Repeat the data exactly as given below, dropping every picture.

:: Entries provided

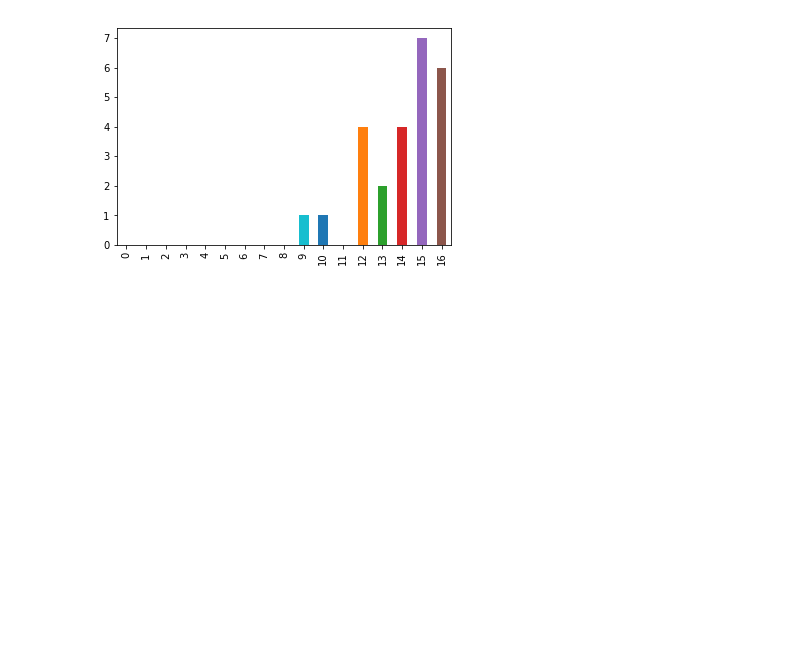
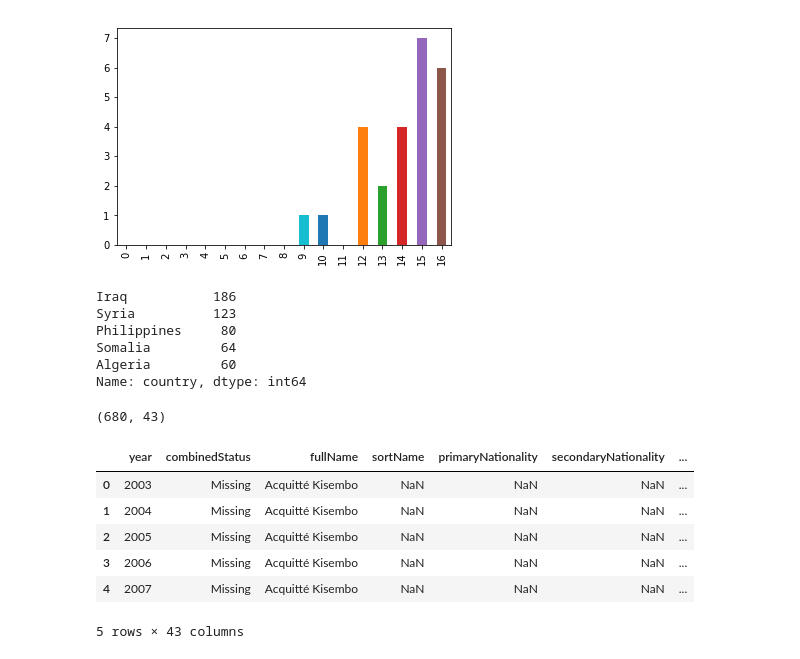
Before and after one commit to Priskawa/GITHUB_ME, a Jupyter notebook: Projekt2_Journalisten/Journalisten.ipynb, the cells around one changed output. Cells and saved outputs as stored; diff of their text form; code cells hidden in the pictures; blank space fills up the shorter version.

```diff
--- a/Projekt2_Journalisten/Journalisten.ipynb
+++ b/Projekt2_Journalisten/Journalisten.ipynb
@@ -324,3 +313,12 @@ df2['saudi arabien'].head(17).plot(kind='bar')
 # %% [output]
 <matplotlib.axes._subplots.AxesSubplot at 0x...>
 [figure]
+# %%
+df["country"].value_counts().sort_values(ascending=False).head(5)
+# %% [output]
+Iraq           186
+Syria          123
+Philippines     80
+Somalia         64
+Algeria         60
+Name: country, dtype: int64
@@ -326,0 +331,16 @@ df2['saudi arabien'].head(17).plot(kind='bar')
+# %%
+df3 = pd.read_csv('Journalists Missing between 1992 and 2018.csv')
+# %%
+df3.shape
+# %% [output]
+(680, 43)
+# %%
+df3.head()
+# %% [output]
+|  | year | combinedStatus | fullName | sortName | primaryNationality | secondaryNationality | ... |
+| 0 | 2003 | Missing | Acquitté Kisembo | NaN | NaN | NaN | ... |
+| 1 | 2004 | Missing | Acquitté Kisembo | NaN | NaN | NaN | ... |
+| 2 | 2005 | Missing | Acquitté Kisembo | NaN | NaN | NaN | ... |
+| 3 | 2006 | Missing | Acquitté Kisembo | NaN | NaN | NaN | ... |
+| 4 | 2007 | Missing | Acquitté Kisembo | NaN | NaN | NaN | ... |
+5 rows × 43 columns
```
Also changed, not shown: parts of 6 cells of this notebook, 2 other files.
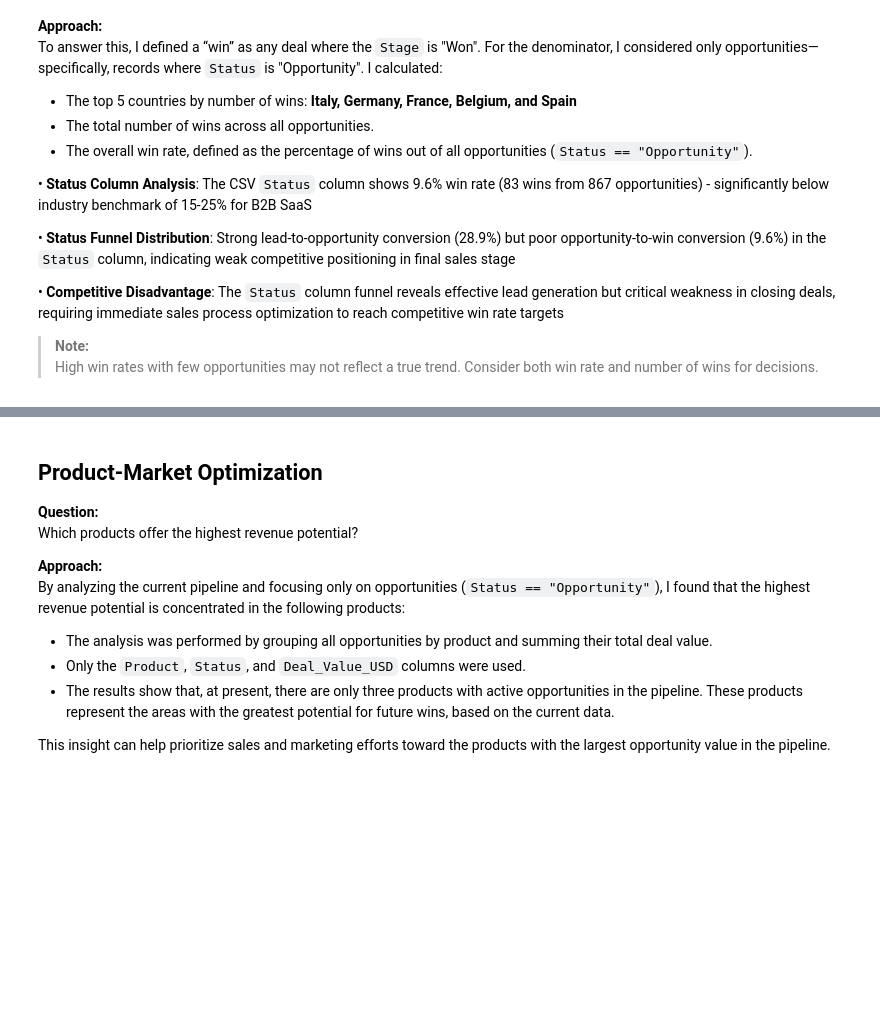
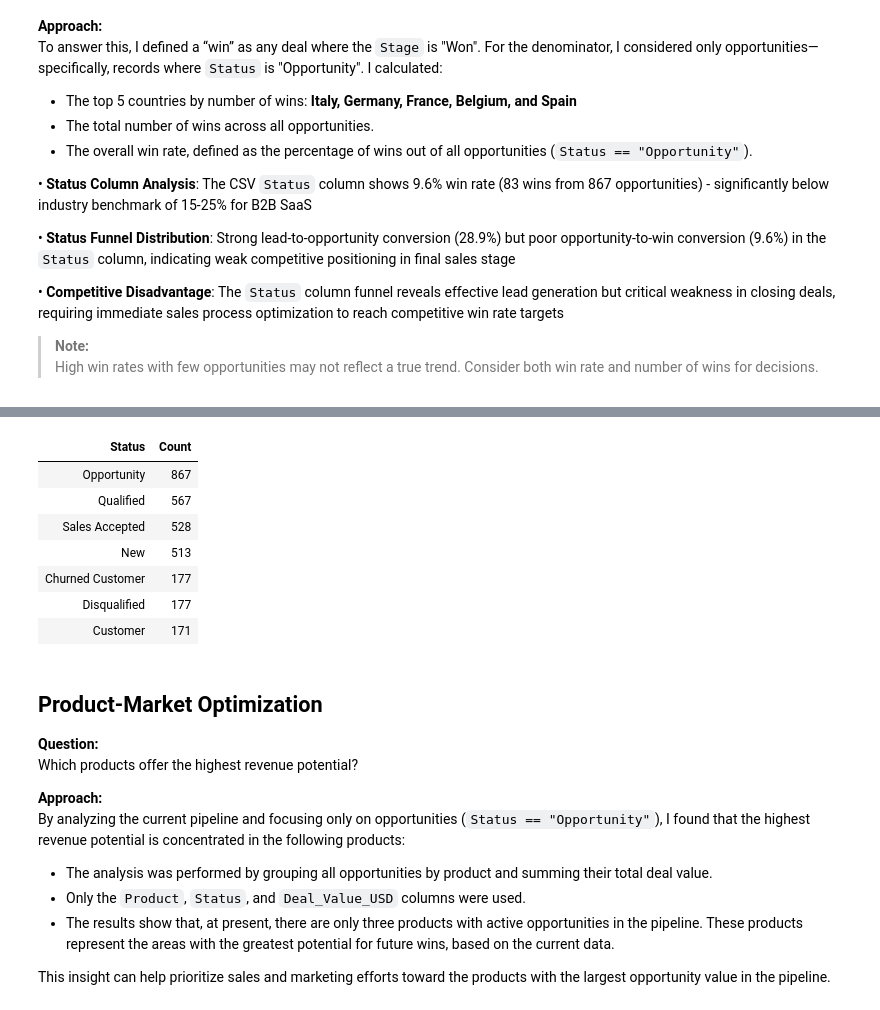
Before and after one commit to FarooqSyed0/CRM_Sales_Pipeline, a Jupyter notebook: src/impact_questions.ipynb, the cells around one changed output, grey strips where cells are left out. Saved outputs shown, nothing was run; the diff lists cells and outputs as text; code cells hidden in the pictures; blank space fills up the shorter version.

```diff
--- a/src/impact_questions.ipynb
+++ b/src/impact_questions.ipynb
@@ -300,0 +233,30 @@ Status Distribution:
+# %%
+import pandas as pd
+from IPython.display import display, HTML
+
+# Load the CSV file
+df = pd.read_csv('CRM-and-Sales-Pipelines_cleaned.csv')
+
+# Count occurrences of each Status
+status_counts = df['Status'].value_counts().reset_index()
+status_counts.columns = ['Status', 'Count']
+
+# Remove index and center all columns
+display(HTML(
+    status_counts.style
+        .set_table_styles([
+            {'selector': 'th', 'props': [('text-align', 'center')]},
+            {'selector': 'td', 'props': [('text-align', 'center')]}
+        ])
+        .hide(axis='index')
+        .to_html()
+))
+# %% [output]
+| Status | Count |
+| Opportunity | 867 |
+| Qualified | 567 |
+| Sales Accepted | 528 |
+| New | 513 |
+| Churned Customer | 177 |
+| Disqualified | 177 |
+| Customer | 171 |
```
Also changed, not shown: parts of 3 cells of this notebook.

::::

- Output for this exercise
Before and after one commit to Priskawa/GITHUB_ME, a Jupyter notebook: Projekt2_Journalisten/Journalisten.ipynb, the cells around one changed output. Cells and saved outputs as stored; diff of their text form; code cells hidden in the pictures; blank space fills up the shorter version.

```diff
--- a/Projekt2_Journalisten/Journalisten.ipynb
+++ b/Projekt2_Journalisten/Journalisten.ipynb
@@ -324,3 +313,12 @@ df2['saudi arabien'].head(17).plot(kind='bar')
 # %% [output]
 <matplotlib.axes._subplots.AxesSubplot at 0x...>
 [figure]
+# %%
+df["country"].value_counts().sort_values(ascending=False).head(5)
+# %% [output]
+Iraq           186
+Syria          123
+Philippines     80
+Somalia         64
+Algeria         60
+Name: country, dtype: int64
@@ -326,0 +331,16 @@ df2['saudi arabien'].head(17).plot(kind='bar')
+# %%
+df3 = pd.read_csv('Journalists Missing between 1992 and 2018.csv')
+# %%
+df3.shape
+# %% [output]
+(680, 43)
+# %%
+df3.head()
+# %% [output]
+|  | year | combinedStatus | fullName | sortName | primaryNationality | secondaryNationality | ... |
+| 0 | 2003 | Missing | Acquitté Kisembo | NaN | NaN | NaN | ... |
+| 1 | 2004 | Missing | Acquitté Kisembo | NaN | NaN | NaN | ... |
+| 2 | 2005 | Missing | Acquitté Kisembo | NaN | NaN | NaN | ... |
+| 3 | 2006 | Missing | Acquitté Kisembo | NaN | NaN | NaN | ... |
+| 4 | 2007 | Missing | Acquitté Kisembo | NaN | NaN | NaN | ... |
+5 rows × 43 columns
```
Also changed, not shown: parts of 6 cells of this notebook, 2 other files.
Before and after one commit to FarooqSyed0/CRM_Sales_Pipeline, a Jupyter notebook: src/impact_questions.ipynb, the cells around one changed output, grey strips where cells are left out. Saved outputs shown, nothing was run; the diff lists cells and outputs as text; code cells hidden in the pictures; blank space fills up the shorter version.

```diff
--- a/src/impact_questions.ipynb
+++ b/src/impact_questions.ipynb
@@ -300,0 +233,30 @@ Status Distribution:
+# %%
+import pandas as pd
+from IPython.display import display, HTML
+
+# Load the CSV file
+df = pd.read_csv('CRM-and-Sales-Pipelines_cleaned.csv')
+
+# Count occurrences of each Status
+status_counts = df['Status'].value_counts().reset_index()
+status_counts.columns = ['Status', 'Count']
+
+# Remove index and center all columns
+display(HTML(
+    status_counts.style
+        .set_table_styles([
+            {'selector': 'th', 'props': [('text-align', 'center')]},
+            {'selector': 'td', 'props': [('text-align', 'center')]}
+        ])
+        .hide(axis='index')
+        .to_html()
+))
+# %% [output]
+| Status | Count |
+| Opportunity | 867 |
+| Qualified | 567 |
+| Sales Accepted | 528 |
+| New | 513 |
+| Churned Customer | 177 |
+| Disqualified | 177 |
+| Customer | 171 |
```
Also changed, not shown: parts of 3 cells of this notebook.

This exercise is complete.